▶ **WORK REQUEST**
Tell how many lines of the data include the word "test". Nothing but the number belongs in the answer.

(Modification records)
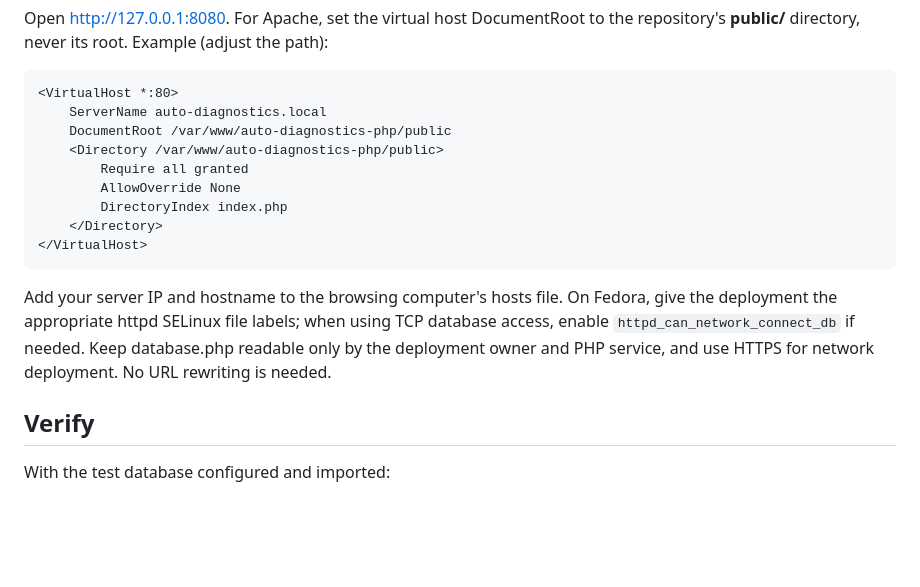
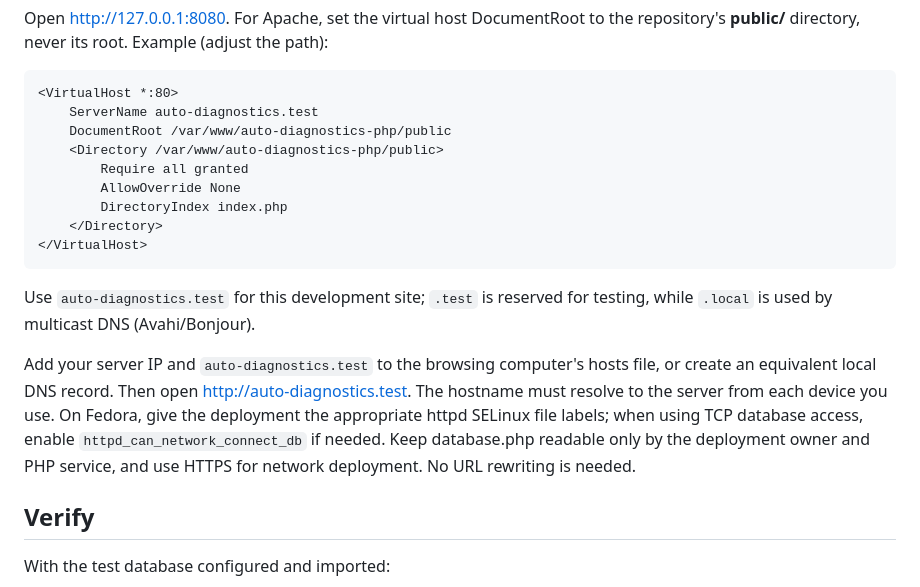
Before and after one commit to oppiet30/auto-diagnostics-php, a Markdown page: README.md, the part around the change. Rendered like a GitHub page; blank space fills up the shorter version.

Commit message:
Document .test development hostname

````diff
--- a/README.md
+++ b/README.md
@@ -41,7 +41,7 @@ Open http://127.0.0.1:8080. For Apache, set the virtual host DocumentRoot to the
 
 ```apache
 <VirtualHost *:80>
-    ServerName auto-diagnostics.local
+    ServerName auto-diagnostics.test
     DocumentRoot /var/www/auto-diagnostics-php/public
     <Directory /var/www/auto-diagnostics-php/public>
         Require all granted
@@ -51,7 +51,9 @@ Open http://127.0.0.1:8080. For Apache, set the virtual host DocumentRoot to the
 </VirtualHost>
 ```
 
-Add your server IP and hostname to the browsing computer's hosts file. On Fedora, give the deployment the appropriate httpd SELinux file labels; when using TCP database access, enable `httpd_can_network_connect_db` if needed. Keep database.php readable only by the deployment owner and PHP service, and use HTTPS for network deployment. No URL rewriting is needed.
+Use `auto-diagnostics.test` for this development site; `.test` is reserved for testing, while `.local` is used by multicast DNS (Avahi/Bonjour).
+
+Add your server IP and `auto-diagnostics.test` to the browsing computer's hosts file, or create an equivalent local DNS record. Then open http://auto-diagnostics.test. The hostname must resolve to the server from each device you use. On Fedora, give the deployment the appropriate httpd SELinux file labels; when using TCP database access, enable `httpd_can_network_connect_db` if needed. Keep database.php readable only by the deployment owner and PHP service, and use HTTPS for network deployment. No URL rewriting is needed.
 
 ## Verify
 
````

▶ **EXPECTED ANSWER**
4